RETURN TO THE SCENE OF THE CRIME
When the NASCAR Sprint Cup Series last was here, controversy ensued – one of the biggest controversies in the sport’s 65-year history. Several days after the annual early September event that precedes the Chase for the NASCAR Sprint Cup, Michael Waltrip Racing was penalized for trying to manipulate the finishing order by purposely causing a caution period to secure Martin Truex Jr. a spot in the sport’s “playoffs” that are contested over the final 10 races of each season.

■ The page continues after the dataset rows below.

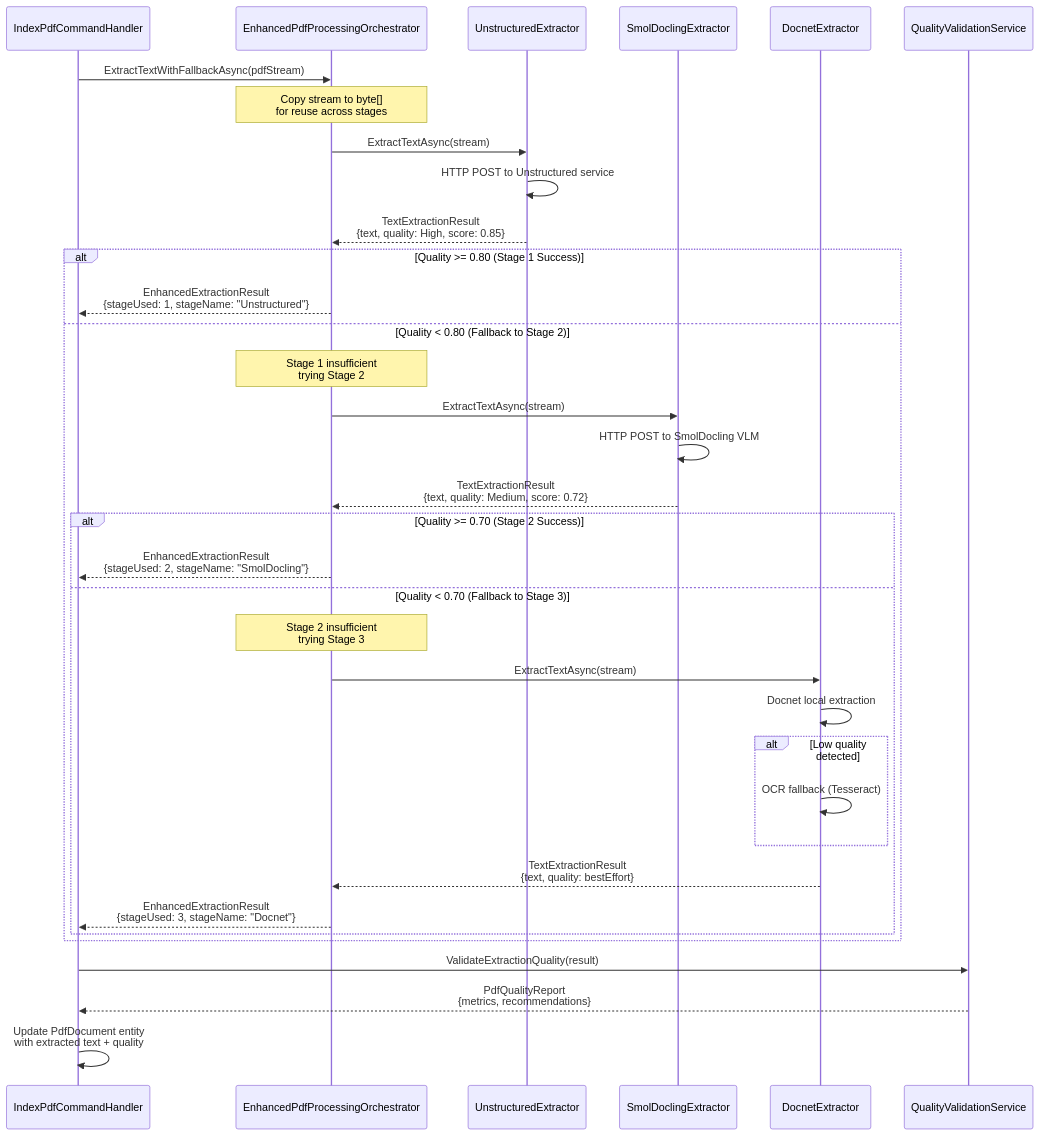
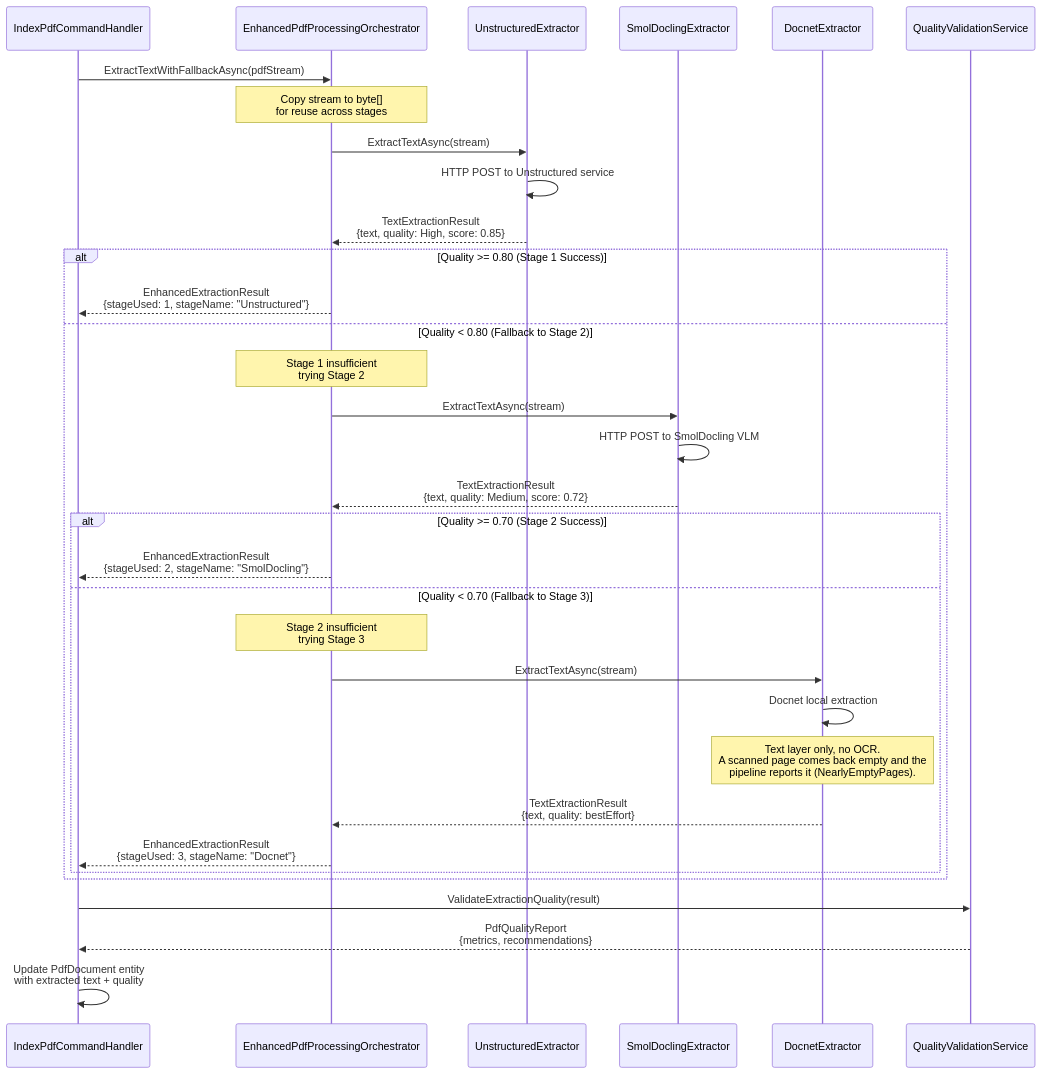
Before and after one commit to meepleAi-app/meepleai-monorepo: the fifth of 9 diagrams in docs/for-claude/architecture/diagrams/bounded-contexts-interactions.md, drawn with Mermaid. The commit also changed other lines of this file and 24 other files, not shown here.

````diff
--- a/docs/for-claude/architecture/diagrams/bounded-contexts-interactions.md
+++ b/docs/for-claude/architecture/diagrams/bounded-contexts-interactions.md
@@ -340,50 +340,48 @@
 ```mermaid
 sequenceDiagram
     participant Handler as IndexPdfCommandHandler
     participant Orch as EnhancedPdfProcessingOrchestrator
     participant Stage1 as UnstructuredExtractor
     participant Stage2 as SmolDoclingExtractor
     participant Stage3 as DocnetExtractor
     participant Quality as QualityValidationService
 
     Handler->>Orch: ExtractTextWithFallbackAsync(pdfStream)
 
     Note over Orch: Copy stream to byte[]<br/>for reuse across stages
 
     Orch->>Stage1: ExtractTextAsync(stream)
     Stage1->>Stage1: HTTP POST to Unstructured service
     Stage1-->>Orch: TextExtractionResult<br/>{text, quality: High, score: 0.85}
 
     alt Quality >= 0.80 (Stage 1 Success)
         Orch-->>Handler: EnhancedExtractionResult<br/>{stageUsed: 1, stageName: "Unstructured"}
 
     else Quality < 0.80 (Fallback to Stage 2)
         Note over Orch: Stage 1 insufficient<br/>trying Stage 2
 
         Orch->>Stage2: ExtractTextAsync(stream)
         Stage2->>Stage2: HTTP POST to SmolDocling VLM
         Stage2-->>Orch: TextExtractionResult<br/>{text, quality: Medium, score: 0.72}
 
         alt Quality >= 0.70 (Stage 2 Success)
             Orch-->>Handler: EnhancedExtractionResult<br/>{stageUsed: 2, stageName: "SmolDocling"}
 
         else Quality < 0.70 (Fallback to Stage 3)
             Note over Orch: Stage 2 insufficient<br/>trying Stage 3
 
             Orch->>Stage3: ExtractTextAsync(stream)
             Stage3->>Stage3: Docnet local extraction
 
-            alt Low quality detected
-                Stage3->>Stage3: OCR fallback (Tesseract)
-            end
+            Note over Stage3: Text layer only, no OCR.<br/>A scanned page comes back empty and the<br/>pipeline reports it (NearlyEmptyPages).
 
             Stage3-->>Orch: TextExtractionResult<br/>{text, quality: bestEffort}
             Orch-->>Handler: EnhancedExtractionResult<br/>{stageUsed: 3, stageName: "Docnet"}
         end
     end
 
     Handler->>Quality: ValidateExtractionQuality(result)
     Quality-->>Handler: PdfQualityReport<br/>{metrics, recommendations}
 
     Handler->>Handler: Update PdfDocument entity<br/>with extracted text + quality
 ```
````
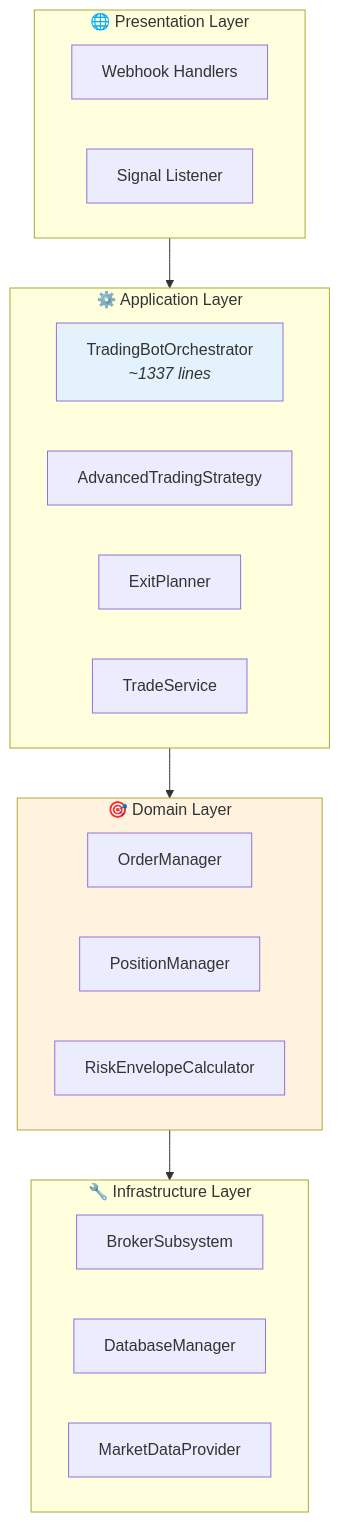
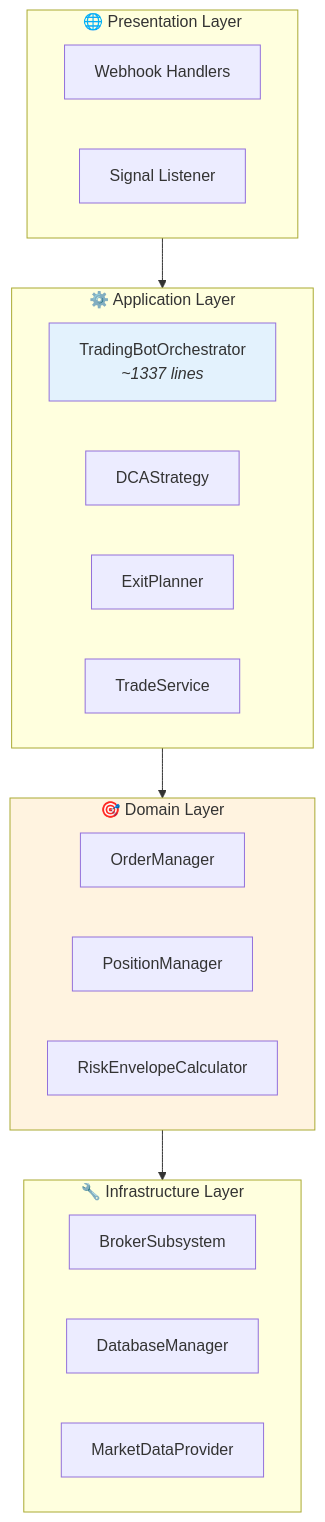
The tenth of 13 diagrams in README.md (nirnaykhatri/alpha-trader), drawn with Mermaid before and after one commit. The commit also changed other lines of this file and 241 other files, not shown here.

````diff
--- a/README.md
+++ b/README.md
@@ -285,33 +366,33 @@
 ```mermaid
 flowchart TB
     subgraph Presentation["🌐 Presentation Layer"]
         WH["Webhook Handlers"]
         SL["Signal Listener"]
     end
     
     subgraph Application["⚙️ Application Layer"]
         ORCH["TradingBotOrchestrator<br/><i>~1337 lines</i>"]
-        STRAT["AdvancedTradingStrategy"]
+        STRAT["DCAStrategy"]
         EXIT["ExitPlanner"]
         TRADE["TradeService"]
     end
     
     subgraph Domain["🎯 Domain Layer"]
         OM["OrderManager"]
         PM["PositionManager"]
         RM["RiskEnvelopeCalculator"]
     end
     
     subgraph Infrastructure["🔧 Infrastructure Layer"]
         BS["BrokerSubsystem"]
         DB["DatabaseManager"]
         MD["MarketDataProvider"]
     end
     
     Presentation --> Application
     Application --> Domain
     Domain --> Infrastructure
     
     style ORCH fill:#E3F2FD
     style Domain fill:#FFF3E0
 ```
````
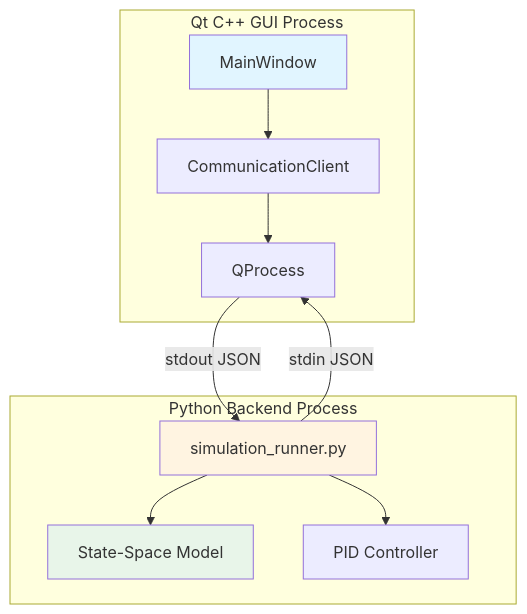
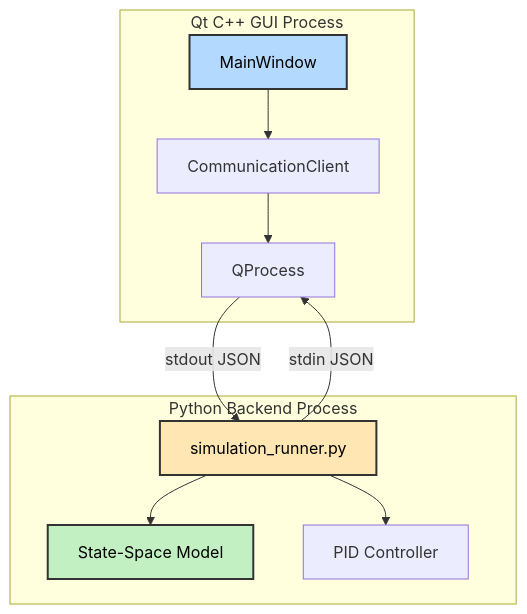
The third of 6 diagrams in README.md (chetan0021/monitoring-rotory-valve), drawn with Mermaid before and after one commit. The commit also changed other lines of this file, not shown here.

Commit message:
Fix remaining Mermaid diagram text visibility issues

````diff
--- a/README.md
+++ b/README.md
@@ -408,25 +408,25 @@
 ```mermaid
 graph TB
     subgraph "Qt C++ GUI Process"
         A[MainWindow]
         B[CommunicationClient]
         C[QProcess]
     end
     
     subgraph "Python Backend Process"
         D[simulation_runner.py]
         E[State-Space Model]
         F[PID Controller]
     end
     
     A --> B
     B --> C
     C -->|stdout JSON| D
     D -->|stdin JSON| C
     D --> E
     D --> F
     
-    style A fill:#e1f5ff
-    style D fill:#fff4e1
-    style E fill:#e8f5e9
+    style A fill:#b3d9ff,stroke:#333,stroke-width:2px,color:#000
+    style D fill:#ffe6b3,stroke:#333,stroke-width:2px,color:#000
+    style E fill:#c2f0c2,stroke:#333,stroke-width:2px,color:#000
 ```
````
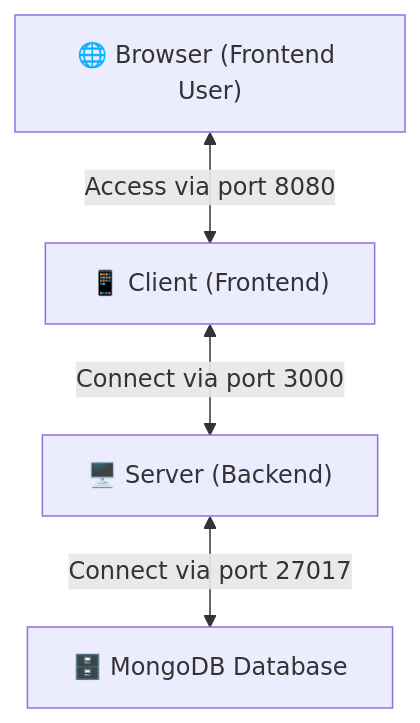
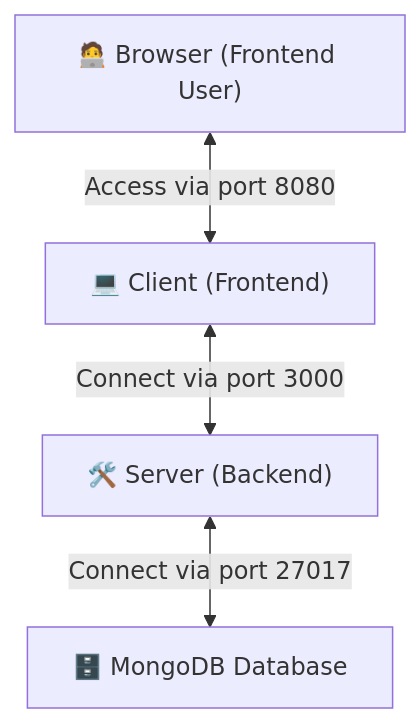
One commit to the-greatest-veigar-ever/COSC2767-RMIT-Store changed the diagram in README.md. Above: the diagram before and after it, drawn with Mermaid.

````diff
--- a/README.md
+++ b/README.md
@@ -60,6 +60,6 @@
 ```mermaid
 graph TD
-    Browser["🌐 Browser (Frontend User)"] <-->|Access via port 8080| Client["📱 Client (Frontend)"]
-    Client <-->|Connect via port 3000| Server["🖥️ Server (Backend)"]
+    Browser["🧑‍💻 Browser (Frontend User)"] <-->|Access via port 8080| Client["💻 Client (Frontend)"]
+    Client <-->|Connect via port 3000| Server["🛠️ Server (Backend)"]
     Server <-->|Connect via port 27017| Database["🗄️ MongoDB Database"]
 ```
````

Faced with NASCAR’s credibility being called into question, Chairman and CEO Brian France reacted quickly – and concisely – in a manner that had people comparing him to his father, Bill France Jr. and his grandfather, NASCAR founder Bill France Sr. MWR’s three teams in the NASCAR Sprint Cup Series were penalized 50 points each, which removed Truex from the Chase and allowed Ryan Newman to get into the field. MWR also was fined $300,000. In addition, Penske Racing and Front Row Motorsports were placed on probation for some accompanying late-race hijinks deemed to be designed to manipulate the finishing order. France made the bold move of righting the wrongs by adding a 13th driver to the Chase field normally limited to 12 – Jeff Gordon.
France called it an “unprecedented and extraordinary set of circumstances” that resulted in “the right outcome to protect our integrity, which is our number one goal of NASCAR.”
ANOTHER KIND OF CHASE
Chase Elliott, the 18-year-old son of NASCAR great Bill Elliott, will go for a third consecutive NASCAR Nationwide Series win Friday night, in the ToyotaCare 250 at Richmond (7 p.m. ET on ESPNews). But don’t think Awesome Bill is an awesome coach. Mainly, he’s a super supportive father.
“He’s always kind of given me space to figure things out on my own, and any information he gives me, it’s just kind of there for reference,” the younger Elliott said. “It’s not ever forced upon. I think he kind of lets me figure [things] out as we go.”
It’s an approach that appears to working, to say the least.